--- Work instruction ---
Without including any picture, return the complete set of records exactly.

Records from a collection
§ §
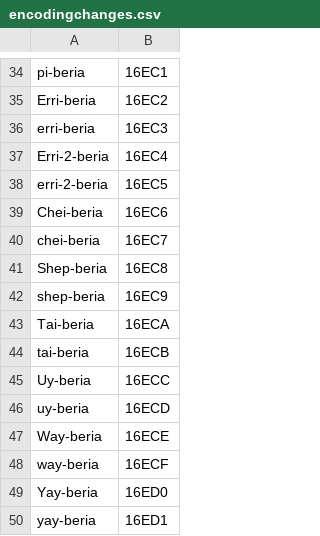
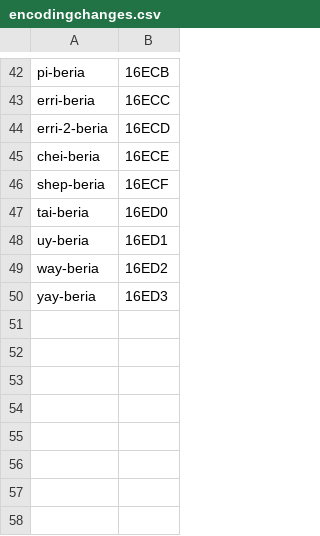
Before and after one commit to silnrsi/font-kedebideri, a CSV file: tools/encodingchanges.csv, drawn as a sheet; only a part is shown, gaps mark what is left out; removed rows and columns are numbered as before the commit, all else as after; the diff covers the shown part only; the diff names each change by its address in the sheet, - before the commit and + after, or states it on an @@ line.

```diff
--- a/tools/encodingchanges.csv
+++ b/tools/encodingchanges.csv
-B42: 16EC1
+B42: 16ECB
-row 35: Erri-beria | 16EC2
-B43: 16EC3
+B43: 16ECC
-row 37: Erri-2-beria | 16EC4
-B44: 16EC5
+B44: 16ECD
-row 39: Chei-beria | 16EC6
-B45: 16EC7
+B45: 16ECE
-row 41: Shep-beria | 16EC8
-B46: 16EC9
+B46: 16ECF
-row 43: Tai-beria | 16ECA
-B47: 16ECB
+B47: 16ED0
-row 45: Uy-beria | 16ECC
-B48: 16ECD
+B48: 16ED1
-row 47: Way-beria | 16ECE
-B49: 16ECF
+B49: 16ED2
-row 49: Yay-beria | 16ED0
-B50: 16ED1
+B50: 16ED3
```
Also changed, not shown: 24 added rows, 16 removed rows and 16 edited cells elsewhere in this file, source/glyph_data.csv, 55 other files.
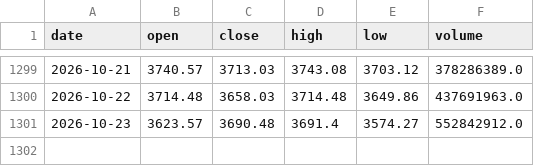
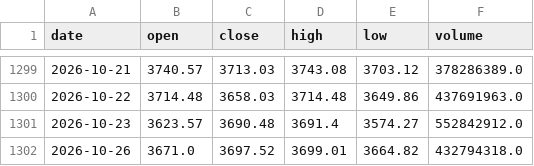
Before and after one commit to willinxusheng/A-share-Fibonacci, a CSV file: data/sh000001.csv, drawn as a sheet; only a part is shown, gaps mark what is left out; the diff names each change by its address in the sheet, - before the commit and + after, or states it on an @@ line.

```diff
--- a/data/sh000001.csv
+++ b/data/sh000001.csv
+row 1302: 2026-10-26 | 3671.0 | 3697.52 | 3699.01 | 3664.82 | 432794318.0
```
Also changed, not shown: 17 other files.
§ §
--- Output of the exercise ---
Before and after one commit to silnrsi/font-kedebideri, a CSV file: tools/encodingchanges.csv, drawn as a sheet; only a part is shown, gaps mark what is left out; removed rows and columns are numbered as before the commit, all else as after; the diff covers the shown part only; the diff names each change by its address in the sheet, - before the commit and + after, or states it on an @@ line.

```diff
--- a/tools/encodingchanges.csv
+++ b/tools/encodingchanges.csv
-B42: 16EC1
+B42: 16ECB
-row 35: Erri-beria | 16EC2
-B43: 16EC3
+B43: 16ECC
-row 37: Erri-2-beria | 16EC4
-B44: 16EC5
+B44: 16ECD
-row 39: Chei-beria | 16EC6
-B45: 16EC7
+B45: 16ECE
-row 41: Shep-beria | 16EC8
-B46: 16EC9
+B46: 16ECF
-row 43: Tai-beria | 16ECA
-B47: 16ECB
+B47: 16ED0
-row 45: Uy-beria | 16ECC
-B48: 16ECD
+B48: 16ED1
-row 47: Way-beria | 16ECE
-B49: 16ECF
+B49: 16ED2
-row 49: Yay-beria | 16ED0
-B50: 16ED1
+B50: 16ED3
```
Also changed, not shown: 24 added rows, 16 removed rows and 16 edited cells elsewhere in this file, source/glyph_data.csv, 55 other files.
Before and after one commit to willinxusheng/A-share-Fibonacci, a CSV file: data/sh000001.csv, drawn as a sheet; only a part is shown, gaps mark what is left out; the diff names each change by its address in the sheet, - before the commit and + after, or states it on an @@ line.

```diff
--- a/data/sh000001.csv
+++ b/data/sh000001.csv
+row 1302: 2026-10-26 | 3671.0 | 3697.52 | 3699.01 | 3664.82 | 432794318.0
```
Also changed, not shown: 17 other files.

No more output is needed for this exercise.